Before I went north, my dad and mom took me to Jake and Telly's, a Greek restaurant in Old Colorado City. Our East London waitress recommended the Mixed Mezze appetizer, a sampler including dolmadikas, gyro meat, kalamata olives, feta cheese, meatballs, etc. All delicious. Dad ordered the manly Lamb Shank as his entree, and Mom and I split The Samurai, a seaweed-wrapped salmon on a bed of rice with cucumber and onions. Dessert was Chocolate Mousse. I would be Greek, if only for the food.

After dinner, I rode with some friends to Denver. Our destination was an early-1900's bungalow on the corner, down the street from Washington Park. Inside was a virtual high-school reunion and a bloodhound. It was strange getting reacquainted with people I hadn't talked to in over six years, but I enjoyed every minute. When the clock reached 11, seven of us drove a few minutes into downtown Denver to watch the fireworks go off from 16th Street. At the stroke of 12 we were running down Larimer Street because the fireworks were at 16th, we were at 19th and could only see glimmers of the show in the windows of the buildings. We arrived at 16th to find people packed from one side of the road to the other, some with faces to the sky, some lost in the kiss of their sweetheart, and the little boy in front of us who was lost in a world with his lightsaber.
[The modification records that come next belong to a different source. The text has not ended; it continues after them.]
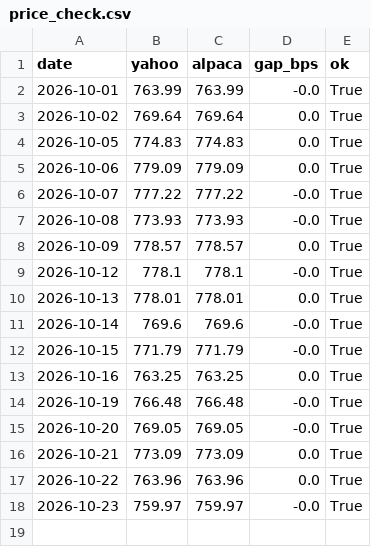
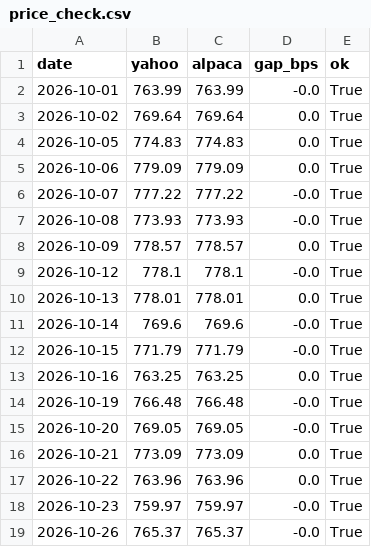
Before and after one commit to ahmedcharamand33-dotcom/ruflo, a CSV file: examples/trading-lab/paper/price_check.csv, drawn as a sheet.

```diff
--- a/examples/trading-lab/paper/price_check.csv
+++ b/examples/trading-lab/paper/price_check.csv
@@ -18 +18,2 @@ date,yahoo,alpaca,gap_bps,ok
 2026-10-23,759.97,759.97,-0.0,True
+2026-10-26,765.37,765.37,-0.0,True
```
Also changed, not shown: examples/trading-lab/paper/intraday_forward.csv, examples/trading-lab/paper/spy_intraday/2026-10.csv, 6 other files.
The mild fireworks show ended, and we suddenly found ourselves at the front of a crowd we had just been behind. There was only one direction to go, so when my group stopped to take pictures, I felt like a rock sticking up out of a river as people streamed by on either side. I can't pinpoint the moment I heard Denver calling my name, but I know it snuck up on me. Now I'm trying to think of every excuse to go back.

1 comment:

  1. Denver or bust!! sounds like a delightful adventure-LOVE YOU.